<span class="fn org">Wembley Stadium</span>. Other, optional, hCard classes also exist.
It is now possible for software, for example browser plug-ins, to extract the information, and transfer it to other applications, such as an address book.
Geo + adr
The Geo microformat is a part of the hCard specification, and is often used to include the coordinates of a location within an hCard.
The adr part of hCard can also be used as a stand-alone microformat.
Here are the Wikimedia Foundation's contact details, as a live hCard:
Wikimedia Foundation Inc.200 2nd Ave. South #358St. Petersburg, FL 33701-4313USAPhone: +1-727-231-0101Email: email@example.comFax: +1-727-258-0207
The mark-up (wrapped for clarity) used is:
<div class="vcard"> <div class="fn org">Wikimedia Foundation Inc.</div> <div class="adr"> <div class="street-address">200 2nd Ave. South #358</div> <div> <span class="locality">St. Petersburg</span>, <span class="region">FL</span> <span class="postal-code">33701-4313</span> </div> <div class="country-name">USA</div> </div> <div>Phone: <span class="tel">+1-727-231-0101</span></div> <div>Email: <span class="email">firstname.lastname@example.org</span></div> <div> <span class="tel"><span class="type">Fax</span>: <span class="value">+1-727-258-0207</span></span> </div> </div>
(Ordinarily, one would use
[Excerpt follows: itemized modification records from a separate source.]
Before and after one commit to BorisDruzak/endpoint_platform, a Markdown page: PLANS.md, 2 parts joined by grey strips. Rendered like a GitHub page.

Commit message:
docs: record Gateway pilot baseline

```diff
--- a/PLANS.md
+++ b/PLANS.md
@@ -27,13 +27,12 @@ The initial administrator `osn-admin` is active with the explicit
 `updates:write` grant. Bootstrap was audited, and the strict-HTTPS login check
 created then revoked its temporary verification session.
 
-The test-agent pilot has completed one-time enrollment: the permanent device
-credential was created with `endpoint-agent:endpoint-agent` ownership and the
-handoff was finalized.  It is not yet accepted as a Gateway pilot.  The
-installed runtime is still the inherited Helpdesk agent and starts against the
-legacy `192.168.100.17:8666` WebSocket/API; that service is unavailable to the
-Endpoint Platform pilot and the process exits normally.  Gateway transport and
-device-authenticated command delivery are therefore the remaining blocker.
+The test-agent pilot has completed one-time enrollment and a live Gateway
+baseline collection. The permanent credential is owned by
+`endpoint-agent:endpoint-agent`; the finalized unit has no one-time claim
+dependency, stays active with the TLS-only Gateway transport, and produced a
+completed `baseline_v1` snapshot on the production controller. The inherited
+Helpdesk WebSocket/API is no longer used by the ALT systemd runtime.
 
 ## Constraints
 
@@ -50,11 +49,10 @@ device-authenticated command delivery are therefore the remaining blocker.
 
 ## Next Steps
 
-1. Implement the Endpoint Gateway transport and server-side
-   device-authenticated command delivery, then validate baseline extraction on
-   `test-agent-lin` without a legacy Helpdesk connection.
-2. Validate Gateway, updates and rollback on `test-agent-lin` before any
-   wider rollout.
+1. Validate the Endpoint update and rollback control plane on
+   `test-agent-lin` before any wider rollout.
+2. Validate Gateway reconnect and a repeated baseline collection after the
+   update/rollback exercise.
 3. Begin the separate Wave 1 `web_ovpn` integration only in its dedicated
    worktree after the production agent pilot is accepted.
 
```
<abbr class="region" title="Florida">FL</abbr>
so that the output included
region="Florida", but the
abbr element is not supported on Wikipedia.)
Note that, in this example, the formal name (fn) and organisation (org) properties are combined on one element, indicating that this is the hCard for an organisation, not a person.
Other commonly used hCard attributes include
bday- a person's birth date
label- for non-granular addresses
note- free text
- Microformats: Empowering Your Markup for Web 2.0 (2007) by John Allsopp p. 125
- hCard spec on microformats.org
- hCard cheat-sheet
- Some have recommended using hCard Microformat for the sake of local search engine optimization. While there's no clear benefit to local search placement from using hCard, this article on hCard and local search outlines reasons why it's a good idea to incorporate.